# Order of transposes for matrix with matrix elements?

So say I have a matrix $$\begin{bmatrix} \begin{bmatrix} 1 \\ 2 \end{bmatrix}^T & \begin{bmatrix} 3 \\ 4 \end{bmatrix}^T & \begin{bmatrix} 5 \\ 6 \end{bmatrix}^T \end{bmatrix}^T.$$

How would I simplify this? I've tried two ways and they give me different resultant matrices, so I wanted to know if there's any specific order on these. For the example above, do we treat each inner matrix as a single element of the outer one, or do we treat all the inner matrices' elements as elements of the outer one?

I'm asking mostly because I'm trying to understand the construction of a certain matrix in a paper I'm reading, and I'm not fully sure if I've seen something like $$A = \begin{bmatrix} a^{(1)^T} & \dots & a^{(n)^T} \end{bmatrix}^T$$ before, (where the $$a^{(i)}$$'s are matrices as well).
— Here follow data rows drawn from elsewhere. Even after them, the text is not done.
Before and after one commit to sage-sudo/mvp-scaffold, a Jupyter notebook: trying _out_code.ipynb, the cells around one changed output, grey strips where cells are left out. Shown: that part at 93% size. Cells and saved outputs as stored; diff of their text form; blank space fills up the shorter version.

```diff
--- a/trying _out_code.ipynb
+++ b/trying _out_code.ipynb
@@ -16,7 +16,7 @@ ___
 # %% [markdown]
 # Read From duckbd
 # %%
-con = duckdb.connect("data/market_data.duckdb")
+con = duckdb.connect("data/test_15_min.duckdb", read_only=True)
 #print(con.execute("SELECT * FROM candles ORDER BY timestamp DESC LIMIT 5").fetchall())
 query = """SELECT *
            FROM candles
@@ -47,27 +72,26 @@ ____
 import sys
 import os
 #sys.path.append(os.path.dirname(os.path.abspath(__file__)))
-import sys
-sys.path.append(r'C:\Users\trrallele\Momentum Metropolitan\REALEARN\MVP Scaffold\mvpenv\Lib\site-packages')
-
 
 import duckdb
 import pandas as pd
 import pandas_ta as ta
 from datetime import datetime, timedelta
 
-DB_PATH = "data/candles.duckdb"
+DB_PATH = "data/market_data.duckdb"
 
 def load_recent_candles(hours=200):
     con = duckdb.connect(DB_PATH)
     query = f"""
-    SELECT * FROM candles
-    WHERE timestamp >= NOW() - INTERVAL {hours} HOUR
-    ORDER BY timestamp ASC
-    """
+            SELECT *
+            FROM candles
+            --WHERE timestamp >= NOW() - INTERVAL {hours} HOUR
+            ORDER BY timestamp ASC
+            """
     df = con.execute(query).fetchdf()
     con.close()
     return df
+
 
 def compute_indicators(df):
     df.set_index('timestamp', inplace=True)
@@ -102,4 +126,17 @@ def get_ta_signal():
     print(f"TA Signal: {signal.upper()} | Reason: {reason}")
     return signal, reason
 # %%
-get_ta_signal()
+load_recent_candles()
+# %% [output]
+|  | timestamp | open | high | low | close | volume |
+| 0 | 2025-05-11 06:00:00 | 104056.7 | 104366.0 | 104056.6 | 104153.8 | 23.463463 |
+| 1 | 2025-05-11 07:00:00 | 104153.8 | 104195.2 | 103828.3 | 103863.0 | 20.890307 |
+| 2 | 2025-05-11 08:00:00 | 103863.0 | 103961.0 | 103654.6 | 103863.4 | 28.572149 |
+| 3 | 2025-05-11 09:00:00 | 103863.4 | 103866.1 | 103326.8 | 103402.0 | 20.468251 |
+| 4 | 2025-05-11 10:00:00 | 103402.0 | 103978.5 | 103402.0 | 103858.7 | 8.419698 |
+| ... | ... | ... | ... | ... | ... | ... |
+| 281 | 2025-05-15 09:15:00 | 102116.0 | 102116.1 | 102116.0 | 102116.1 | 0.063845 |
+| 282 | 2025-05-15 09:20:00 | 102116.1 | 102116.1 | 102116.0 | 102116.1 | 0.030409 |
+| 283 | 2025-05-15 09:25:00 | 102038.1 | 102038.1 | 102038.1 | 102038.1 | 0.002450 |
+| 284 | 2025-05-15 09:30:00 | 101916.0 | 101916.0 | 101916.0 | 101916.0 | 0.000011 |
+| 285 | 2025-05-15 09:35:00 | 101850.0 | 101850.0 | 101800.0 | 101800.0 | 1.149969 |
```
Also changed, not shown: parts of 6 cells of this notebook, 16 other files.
It would be super helpful if anyone could explain. Thank you!

• Is the paper publicly available? Perhaps it would be possible to infer which of the two meanings they have in mind from the context?
– user700480
Commented Sep 6, 2022 at 10:26

The usual interpretation of a notation like this is that $$\begin{bmatrix} A^T & B^T & C^T \end{bmatrix}$$ is a matrix in block format, so it is really just a single matrix composed of the elements that belonged to $$A^T,$$ $$B^T,$$ and $$C^T.$$ When you transpose it, its first row becomes its first column, etc., so
$$\begin{bmatrix} A^T & B^T & C^T \end{bmatrix}^T = \begin{bmatrix} A \\ B \\ C \end{bmatrix}.$$
For example, $$\begin{bmatrix} \begin{bmatrix} 1 \\ 2 \end{bmatrix}^T & \begin{bmatrix} 3 \\ 4 \end{bmatrix}^T & \begin{bmatrix} 5 \\ 6 \end{bmatrix}^T \end{bmatrix}^T = \begin{bmatrix} 1 & 2 & 3 & 4 & 5 & 6 \end{bmatrix}^T = \begin{bmatrix} 1 \\ 2 \\ 3 \\ 4 \\ 5 \\ 6 \end{bmatrix}$$
A reason to use the transpose within the transpose is that you really wanted the blocks of the matrix to be arranged in a column like this, $$\begin{bmatrix} A \\ B \\ C \end{bmatrix},$$ but you want to write the matrix as a formula inline with your text, or you just don't want to use that much vertical space.